James Siders, Columbus, OH (MFA in Fiction, 2015)
I am currently working as a full-time lecturer at The Ohio State University at Newark where I teach courses in the first-year writing program and an Introduction to Fiction course about Appalachian Literature. In addition to my teaching career, I have several short stories floating around, waiting for news of publication, and in the meantime, I am polishing a completed draft of a speculative fiction novel.
My MFA not only gave me the credentials I needed to be a professor, but it helped me learn to communicate and discuss language. English is a dangerous subject, one that can give shape to many emotions, and I couldn’t have accomplished such facility in utilizing words and, in turn, teaching others how to use them without the program. I gained confidence in my voice in the realm of writing and education.

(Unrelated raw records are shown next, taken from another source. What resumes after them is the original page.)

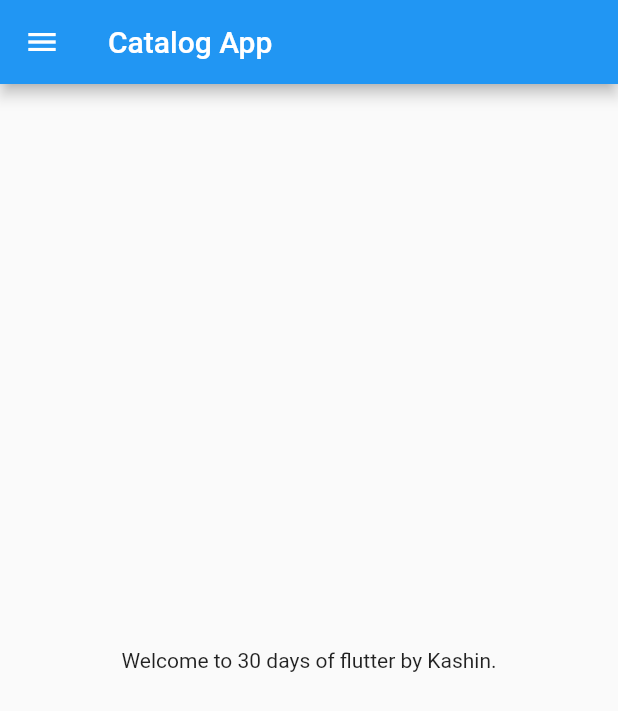
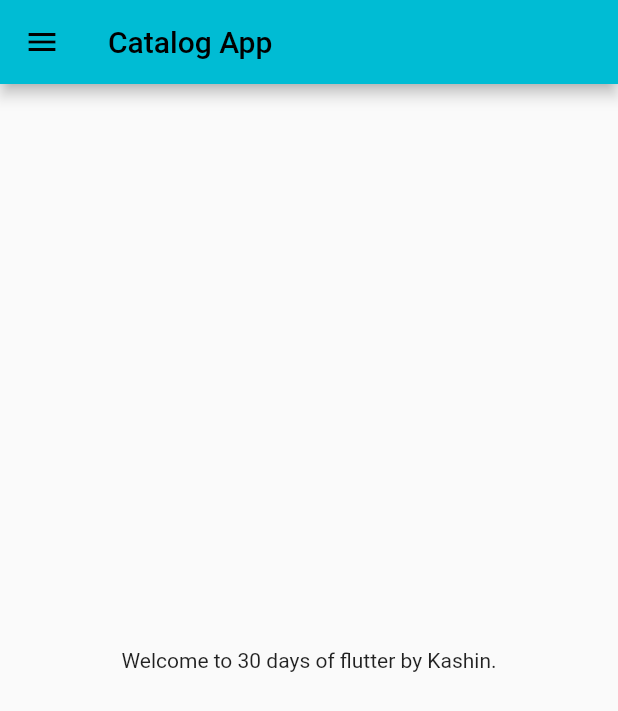
Before and after one commit to kashingupta/flutter, a Flutter app: the screen it shows after launch, on a phone screen of 412 x 824 dp. Shown: the top 711 px of the screen. Run offline on Flutter 3.47's test engine with Material 2 defaults, Android fonts, the phone set to English and light mode, and no system bars.

Commit message:
day3 completed

```diff
--- a/lib/main.dart
+++ b/lib/main.dart
@@ -1,6 +1,6 @@
 import 'package:flutter/material.dart';
-import 'package:flutter_catalog/home_page.dart';
-
+import 'package:flutter_catalog/pages/login_page.dart';
+import 'pages/home_page.dart';
 void main() {
   runApp(MyApp());
 }
@@ -11,7 +11,20 @@ class MyApp extends StatelessWidget {
   @override
   Widget build(BuildContext context) {
     return MaterialApp(
-      home: HomePage(),
+      // home: HomePage(), //either use line 23 code or this
+      darkTheme: ThemeData(
+        // brightness: Brightness.light,
+        primarySwatch: Colors.cyan
+      ),
+      theme: ThemeData(primarySwatch: Colors.deepPurple),
+      themeMode: ThemeMode.dark,
+
+      //ROUTES
+      initialRoute: "/",
+      routes: {
+        "/": (context) => HomePage(),
+        "/login": (context) => LoginPage()
+      },
     );
   }
 }
--- a/lib/home_page.dart
+++ b/lib/pages/home_page.dart
@@ -3,8 +3,6 @@ import 'package:flutter/material.dart';
 class HomePage extends StatelessWidget {
   @override
   Widget build(BuildContext context) {
-    // int days = 30;
-    // String name = "Kashin";
     var days = 30;
     var name = "Kashin";
 
```
Also changed, not shown: lib/pages/login_page.dart (added, +20 -0 lines).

Elizabeth Gaucher, Hamilton, VA (MFA in Nonfiction, 2015)
Prior to earning my MFA, I had established a small business in content development and editing. My clients were mostly other small business people in need of website improvements, press releases, and marketing materials. After earning my MFA at WVWC, I shifted my focus to building an online literary journal that would allow me to support other writers in improving their creative work and in bringing narratives about formative childhood experiences to a wider readership. Longridge Review’s mission is “to present the finest essays on the mysteries of childhood experience, the wonder of adult reflection, and how the two connect over a lifespan.” We have published and supported almost 80 writers and a handful of visual artists since we started in 2015. We just added a column called “Ask the Editor,” in which I take questions about creative nonfiction by e-mail and answer them online. The column will become a banked resource for curious essayists that I hope will serve a range of writers.
Operating Longridge Review is the most rewarding and satisfying creative endeavor of my life, and it would not be possible without my WVWC MFA experience. That experience is a tapestry of threads: working with accomplished writers; learning how to give and receive constructive feedback; understanding the nuts and bolts of craft; being encouraged to submit my own work for publication; and, perhaps most importantly, becoming a member of a community of writers who practice supporting one another. That support is sometimes specific, as when I knew I could contact a friend I made in the program or a professor for quick feedback. The best part, however, is the circle of creative people that only grows and becomes stronger. My MFA is a life-long investment in personal growth and human connection.
Wesleyan’s low-residency MFA in Creative Writing offers an apprenticeship model that enables students to earn a graduate degree without having to uproot their lives. Students are on campus for an intense residency period of nine or ten days each summer and winter, and complete their semester course work through correspondence with a mentor. Launched by Irene McKinney, who served as West Virginia’s Poet Laureate until her death in February 2012, the program continues to honor her vision: the dynamic faculty is committed to fostering the creation of fine literature, particularly literature that explores place and identity. This program is the only one of its kind in the state.
Cutline: Mary Imo-Stike, author of “In and Out of the Horse Latitudes,” forthcoming from Finishing Line Press this month.